[Items from a dataset]
━━━━━━━━━━━━━━━━

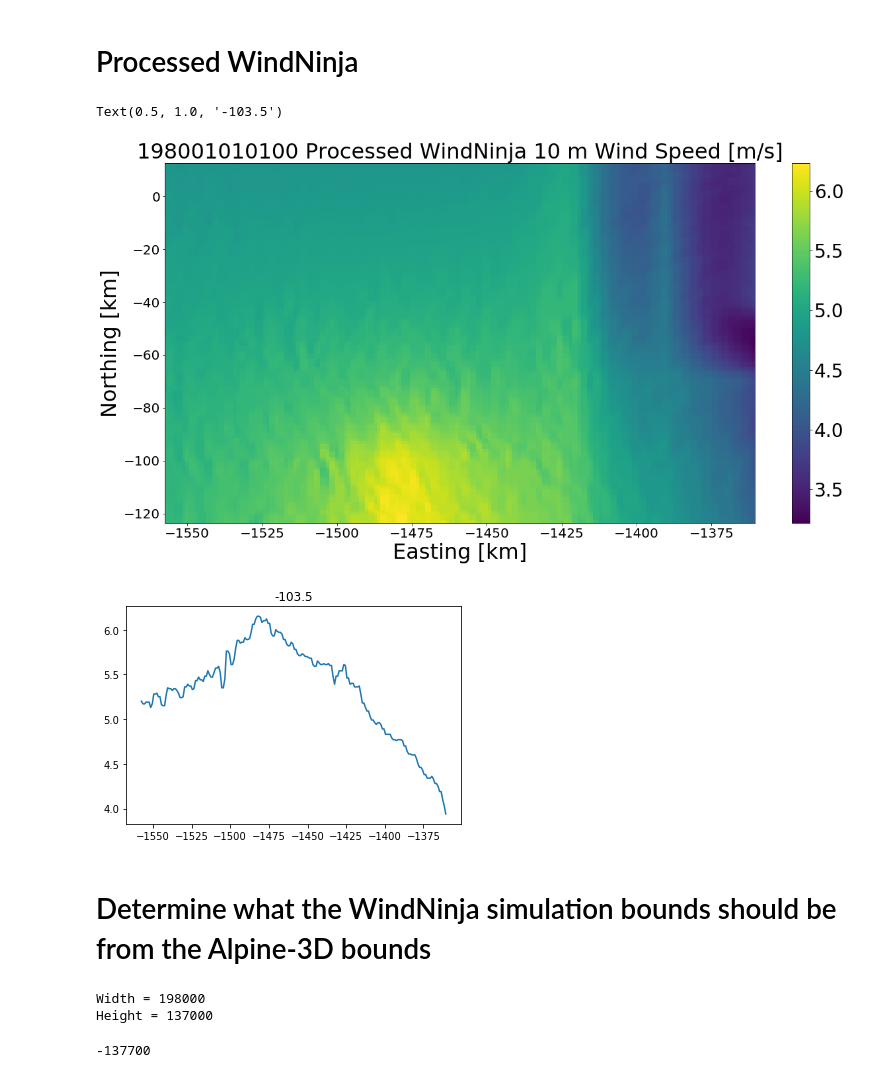
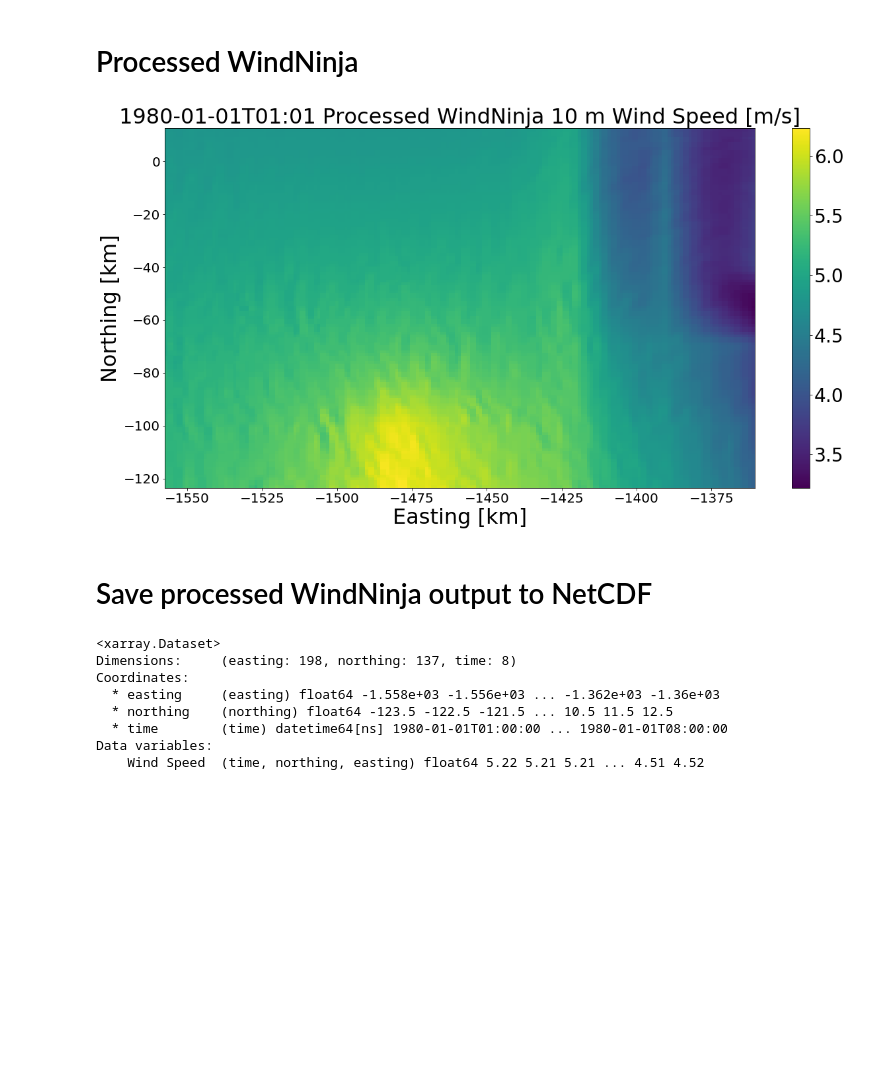
Before and after one commit to EricKeenan/antarctic-windninja, a Jupyter notebook: vis_windninja.ipynb, the cells around one changed output. Drawn from its saved outputs; the diff is of its cells as text; code cells hidden in the pictures; blank space fills up the shorter version.

```diff
--- a/vis_windninja.ipynb
+++ b/vis_windninja.ipynb
@@ -33,10 +33,15 @@ def return_grid_specs(path):
 # Get data
 # %%
 # Load arrays
-timestamp = "198001010100"
-wn_in_path = "/scratch/summit/erke2265/windninja/PIG/" + timestamp + "/input/" + timestamp + "_vel.asc"
-wn_out_path = "/scratch/summit/erke2265/windninja/PIG/" + timestamp + "/output/PIG_1000m_vel.asc"
-wn_processed_path = "/scratch/summit/erke2265/windninja/PIG/processed_output/" + timestamp + "00_VW.asc"
+year = "1980" # e.g. "1980"
+month = "01" # e.g. "01"
+day = "01" # e.g. "01"
+hour = "01" # e.g. "01"
+timestamp = year + month + day + hour + "00"
+time_str = year + "-" + month + "-" + day + "T" + hour + ":" + hour
+wn_in_path = "/scratch/summit/erke2265/antarctic-windninja/PIG/" + timestamp + "/input/" + timestamp + "_vel.asc"
+wn_out_path = "/scratch/summit/erke2265/antarctic-windninja/PIG/" + timestamp + "/output/PIG_1000m_vel.asc"
+wn_processed_path = "/scratch/summit/erke2265/antarctic-windninja/PIG/processed_output/" + timestamp + "00_VW.asc"
 
 wn_in = np.flipud(np.loadtxt(wn_in_path, skiprows=6))
 wn_out = np.flipud(np.loadtxt(wn_out_path, skiprows=6))
@@ -103,50 +104,18 @@ plt.savefig("figures/WN_wind_speed.png", dpi=100)
 # %%
 plt.figure(figsize=(20, 10))
 plt.pcolor(wn_processed_x, wn_processed_y, wn_processed, vmin=minima, vmax=maxima)
 cb = plt.colorbar()
 cb.ax.tick_params(labelsize=28)
 plt.xlim([wn_processed_x.min(), wn_processed_x.max()])
 plt.ylim([wn_processed_y.min(), wn_processed_y.max()])
 plt.xticks(fontsize=20)
 plt.yticks(fontsize=20)
 plt.xlabel("Easting [km]", fontsize=32)
 plt.ylabel("Northing [km]", fontsize=32)
-plt.title(timestamp + " Processed WindNinja 10 m Wind Speed [m/s]", fontsize=32)
+plt.title(time_str + " Processed WindNinja 10 m Wind Speed [m/s]", fontsize=32)
 plt.savefig("figures/Processed_WN_wind_speed.pdf", dpi=100)
 plt.savefig("figures/Processed_WN_wind_speed.png", dpi=100)
-
-row_ind = 20
-plt.figure()
-plt.plot(wn_processed_x, wn_processed[row_ind, :])
-plt.title(wn_processed_y[row_ind])
 # %% [output]
-Text(0.5, 1.0, '-103.5')
-[figure, old version]
+[figure, new version]
-[figure, removed]
-# %% [markdown]
-# Determine what the WindNinja simulation bounds should be from the Alpine-3D bounds
-# %%
-# A3D bounds
-ulx = -1557000
-uly = 13000
-lrx = -1359000
-lry = -124000
-
-# A3D dimensions
-width = lrx - ulx
-height = uly - lry
-print("Width = " + str(width))
-print("Height = " + str(height))
-
-# Calculate WindNinja bounds
-wn_ulx = int(ulx - 0.1 * width)
-wn_uly = int(uly + 0.1 * height)
-wn_lrx = int(lrx + 0.1 * width)
-wn_lry = int(lry - 0.1 * height)
-# %% [output]
-Width = 198000
-Height = 137000
-# %%
-wn_lry
-# %% [output]
--137700
+# %% [markdown]
+# Save processed WindNinja output to NetCDF
@@ -152,0 +145,11 @@ wn_lry
+# %%
+wn
+# %% [output]
+<xarray.Dataset>
+Dimensions:     (easting: 198, northing: 137, time: 8)
+Coordinates:
+  * easting     (easting) float64 -1.558e+03 -1.556e+03 ... -1.362e+03 -1.36e+03
+  * northing    (northing) float64 -123.5 -122.5 -121.5 ... 10.5 11.5 12.5
+  * time        (time) datetime64[ns] 1980-01-01T01:00:00 ... 1980-01-01T08:00:00
+Data variables:
+    Wind Speed  (time, northing, easting) float64 5.22 5.21 5.21 ... 4.51 4.52
```
Also changed, not shown: parts of 7 cells of this notebook.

━━━━━━━━━━━━━━━━

== Exercise objective ==
Skip the pictures and print each record exactly as it stands.

== Exercise response ==
Before and after one commit to EricKeenan/antarctic-windninja, a Jupyter notebook: vis_windninja.ipynb, the cells around one changed output. Drawn from its saved outputs; the diff is of its cells as text; code cells hidden in the pictures; blank space fills up the shorter version.

```diff
--- a/vis_windninja.ipynb
+++ b/vis_windninja.ipynb
@@ -33,10 +33,15 @@ def return_grid_specs(path):
 # Get data
 # %%
 # Load arrays
-timestamp = "198001010100"
-wn_in_path = "/scratch/summit/erke2265/windninja/PIG/" + timestamp + "/input/" + timestamp + "_vel.asc"
-wn_out_path = "/scratch/summit/erke2265/windninja/PIG/" + timestamp + "/output/PIG_1000m_vel.asc"
-wn_processed_path = "/scratch/summit/erke2265/windninja/PIG/processed_output/" + timestamp + "00_VW.asc"
+year = "1980" # e.g. "1980"
+month = "01" # e.g. "01"
+day = "01" # e.g. "01"
+hour = "01" # e.g. "01"
+timestamp = year + month + day + hour + "00"
+time_str = year + "-" + month + "-" + day + "T" + hour + ":" + hour
+wn_in_path = "/scratch/summit/erke2265/antarctic-windninja/PIG/" + timestamp + "/input/" + timestamp + "_vel.asc"
+wn_out_path = "/scratch/summit/erke2265/antarctic-windninja/PIG/" + timestamp + "/output/PIG_1000m_vel.asc"
+wn_processed_path = "/scratch/summit/erke2265/antarctic-windninja/PIG/processed_output/" + timestamp + "00_VW.asc"
 
 wn_in = np.flipud(np.loadtxt(wn_in_path, skiprows=6))
 wn_out = np.flipud(np.loadtxt(wn_out_path, skiprows=6))
@@ -103,50 +104,18 @@ plt.savefig("figures/WN_wind_speed.png", dpi=100)
 # %%
 plt.figure(figsize=(20, 10))
 plt.pcolor(wn_processed_x, wn_processed_y, wn_processed, vmin=minima, vmax=maxima)
 cb = plt.colorbar()
 cb.ax.tick_params(labelsize=28)
 plt.xlim([wn_processed_x.min(), wn_processed_x.max()])
 plt.ylim([wn_processed_y.min(), wn_processed_y.max()])
 plt.xticks(fontsize=20)
 plt.yticks(fontsize=20)
 plt.xlabel("Easting [km]", fontsize=32)
 plt.ylabel("Northing [km]", fontsize=32)
-plt.title(timestamp + " Processed WindNinja 10 m Wind Speed [m/s]", fontsize=32)
+plt.title(time_str + " Processed WindNinja 10 m Wind Speed [m/s]", fontsize=32)
 plt.savefig("figures/Processed_WN_wind_speed.pdf", dpi=100)
 plt.savefig("figures/Processed_WN_wind_speed.png", dpi=100)
-
-row_ind = 20
-plt.figure()
-plt.plot(wn_processed_x, wn_processed[row_ind, :])
-plt.title(wn_processed_y[row_ind])
 # %% [output]
-Text(0.5, 1.0, '-103.5')
-[figure, old version]
+[figure, new version]
-[figure, removed]
-# %% [markdown]
-# Determine what the WindNinja simulation bounds should be from the Alpine-3D bounds
-# %%
-# A3D bounds
-ulx = -1557000
-uly = 13000
-lrx = -1359000
-lry = -124000
-
-# A3D dimensions
-width = lrx - ulx
-height = uly - lry
-print("Width = " + str(width))
-print("Height = " + str(height))
-
-# Calculate WindNinja bounds
-wn_ulx = int(ulx - 0.1 * width)
-wn_uly = int(uly + 0.1 * height)
-wn_lrx = int(lrx + 0.1 * width)
-wn_lry = int(lry - 0.1 * height)
-# %% [output]
-Width = 198000
-Height = 137000
-# %%
-wn_lry
-# %% [output]
--137700
+# %% [markdown]
+# Save processed WindNinja output to NetCDF
@@ -152,0 +145,11 @@ wn_lry
+# %%
+wn
+# %% [output]
+<xarray.Dataset>
+Dimensions:     (easting: 198, northing: 137, time: 8)
+Coordinates:
+  * easting     (easting) float64 -1.558e+03 -1.556e+03 ... -1.362e+03 -1.36e+03
+  * northing    (northing) float64 -123.5 -122.5 -121.5 ... 10.5 11.5 12.5
+  * time        (time) datetime64[ns] 1980-01-01T01:00:00 ... 1980-01-01T08:00:00
+Data variables:
+    Wind Speed  (time, northing, easting) float64 5.22 5.21 5.21 ... 4.51 4.52
```
Also changed, not shown: parts of 7 cells of this notebook.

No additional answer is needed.